Patients begin moving into new Critical Care Unit at Mid-Western Regional Hospital, Dooradoyle, Limerick.
The first patients began moving today into a new state of the art €35 million Critical Care Unit at the Mid Western Regional Hospital, Dooradoyle, Limerick. The development of the unit is a major step forward in the development of acute hospital services across the Mid West and follows on radical improvements in the provision of emergency care, diagnostics, surgery and medicine.
The acute hospitals in the region ie the Mid Western Regional, Dooradoyle, the Regional Maternity, Ennis Rd, Nenagh Hospital, St John’s Hospital and Croom Orthopaedic Hospital now work as a single hospital system with common governance, management and clinical direction across the sites.
The new CCU, built by Sisks, is one of the largest public capital projects in the state. Construction started in August of 2010 and was completed ahead of time.
Ms Ann Doherty, chief executive of the Mid Western Regional Hospitals Group, said : “This project is a key element of the development of health services in the Midwest. It will provide essential critical and high dependency care for patients and address safety concerns raised by HIQA, and other external reviews, of acute health care in the region.”

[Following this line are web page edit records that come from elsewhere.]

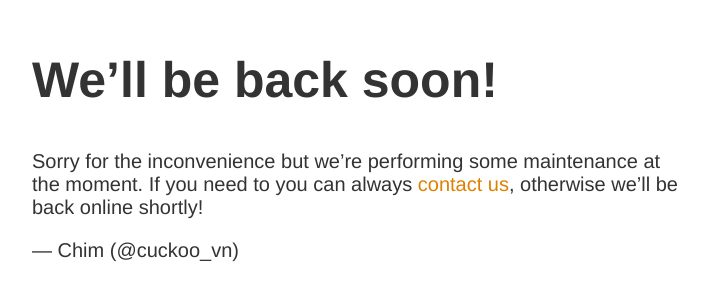
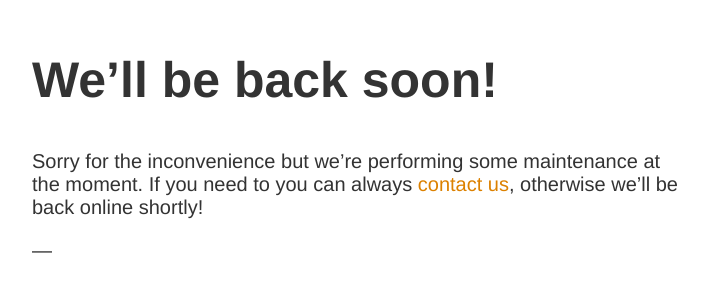
Before and after one commit to sozux/sozux.github.io, a plain HTML site: page trangkhuyet/index.html in a window 1280 px wide. Shown: the part 149-450 px from the top of the page, without its empty margins (283-991 px from the left). Drawn offline with Linux system fonts and the light colour scheme.

Commit message:
Update index.html

```diff
--- a/trangkhuyet/index.html
+++ b/trangkhuyet/index.html
@@ -13,6 +13,6 @@
     <h1>We&rsquo;ll be back soon!</h1>
     <div>
         <p>Sorry for the inconvenience but we&rsquo;re performing some maintenance at the moment. If you need to you can always <a href="mailto:info@trangkhuyet.org">contact us</a>, otherwise we&rsquo;ll be back online shortly!</p>
-        <p>&mdash; Chim (@cuckoo_vn)</p>
+        <p>&mdash; </p>
     </div>
 </article>
```
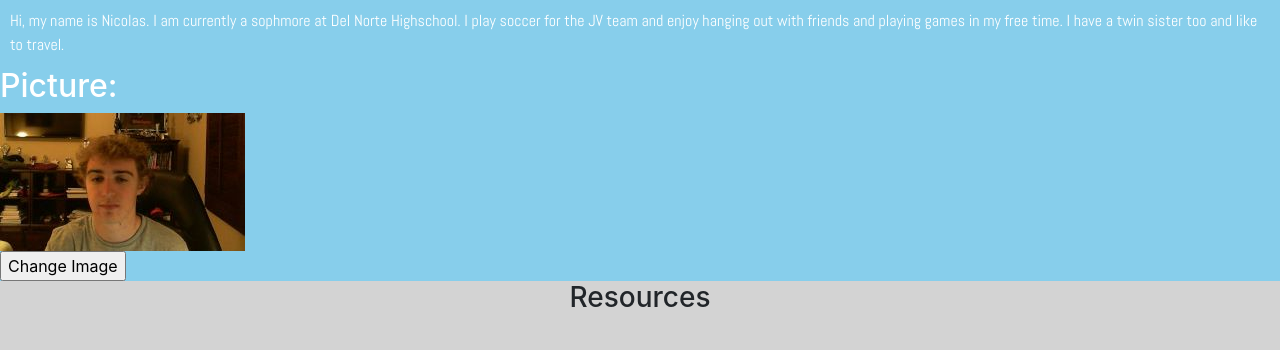
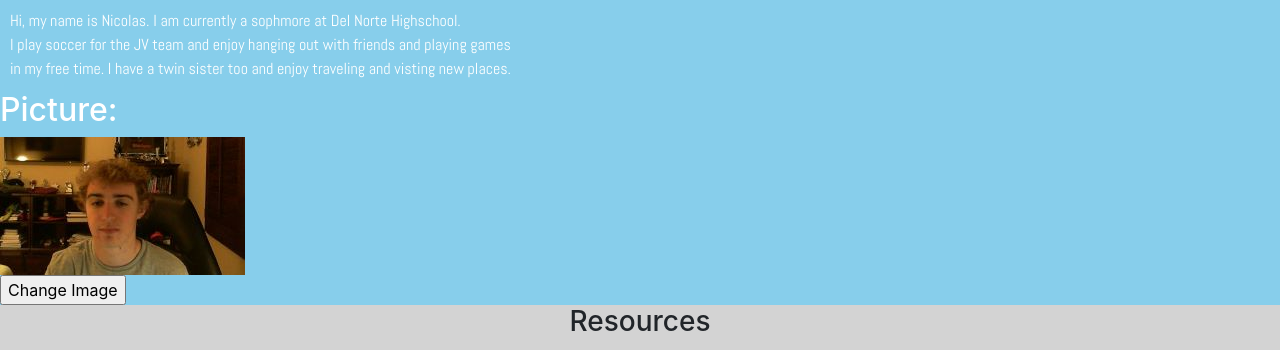
Before and after one commit to yqw7/dominators, a Flask app: page /nicolas/ in a window 1280 px wide. Shown: the part 413-763 px from the top of the page. Run offline with Flask 2, Linux system fonts and the light colour scheme; some libraries are stand-ins or nearby versions.

Commit message:
nicolas - about me page text reformating

```diff
--- a/templates/nicolas/nicolas.html
+++ b/templates/nicolas/nicolas.html
@@ -10,7 +10,9 @@
     <h1 style="color:cornflowerblue;">Meet Nicolas!</h1>
     <body style="background-color:skyblue;">
     <img src="https://media0.giphy.com/media/mP8YqtjCNOB9HLyrn0/200w.gif?cid=82a1493b7t5i4khdgl6mj5s0b78y0l74djn62olfo42f7dh5&rid=200w.gif&ct=g" alt="">
-    <p style="color:white"> Hi, my name is Nicolas. I am currently a sophmore at Del Norte Highschool. I play soccer for the JV team and enjoy hanging out with friends and playing games in my free time. I have a twin sister too and like to travel.</p>
+    <p style="color:white"> Hi, my name is Nicolas. I am currently a sophmore at Del Norte Highschool.
+        <br>I play soccer for the JV team and enjoy hanging out with friends and playing games
+        <br>in my free time. I have a twin sister too and enjoy traveling and visting new places.</p>
     <div>
         <h2 style="color:white">Picture:</h2>
         <img src=/static/nicolasphotos/nicolas_pic.jpg id="getImage">
```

Professor Pierce Grace, chief clinical director, commented “The new facility which we are opening on a phased basis is a tremendous boost to the health care infrastructure of the entire Mid-West. It will help ensure that critical and coronary care services of the highest level will be available and easily accessible to all people of the region”.
The development, which links with the existing hospital, consists of a six storey block over two levels of basement car parking. A new 12 bed intensive care unit will be located on the first floor along with supporting accommodation. The second floor will provide a new 14 bed high dependency unit while the third floor will provide a new 16 bed coronary care unit.
The fourth floor accommodates a cardiac non-invasive investigations unit along with two cardiac catherisation laboratories and a nine bed day ward. The ground floor will be available for later development while the fifth floor will be required to accommodate the building services plant. Each level will have a floor area of approximately 1450 sq m.
The facility is state of the art, meeting the highest infection control standards. Strong emphasis has been placed on the segregation of the different users of the building which is very important from an infection control perspective. The development includes 19 full isolation rooms spread over the first, second and third levels.
The cardiology department (CCU, Cath Lab, Echo, Heart Failure and Cardiac Rehab) began moving into the fourth floor of the new building at 8 am today. Consultant cardiologist Dr Terry Hennessy said “We are absolutely delighted with our new location and it is a wonderful advance for our patients offering them much greater comfort and privacy.”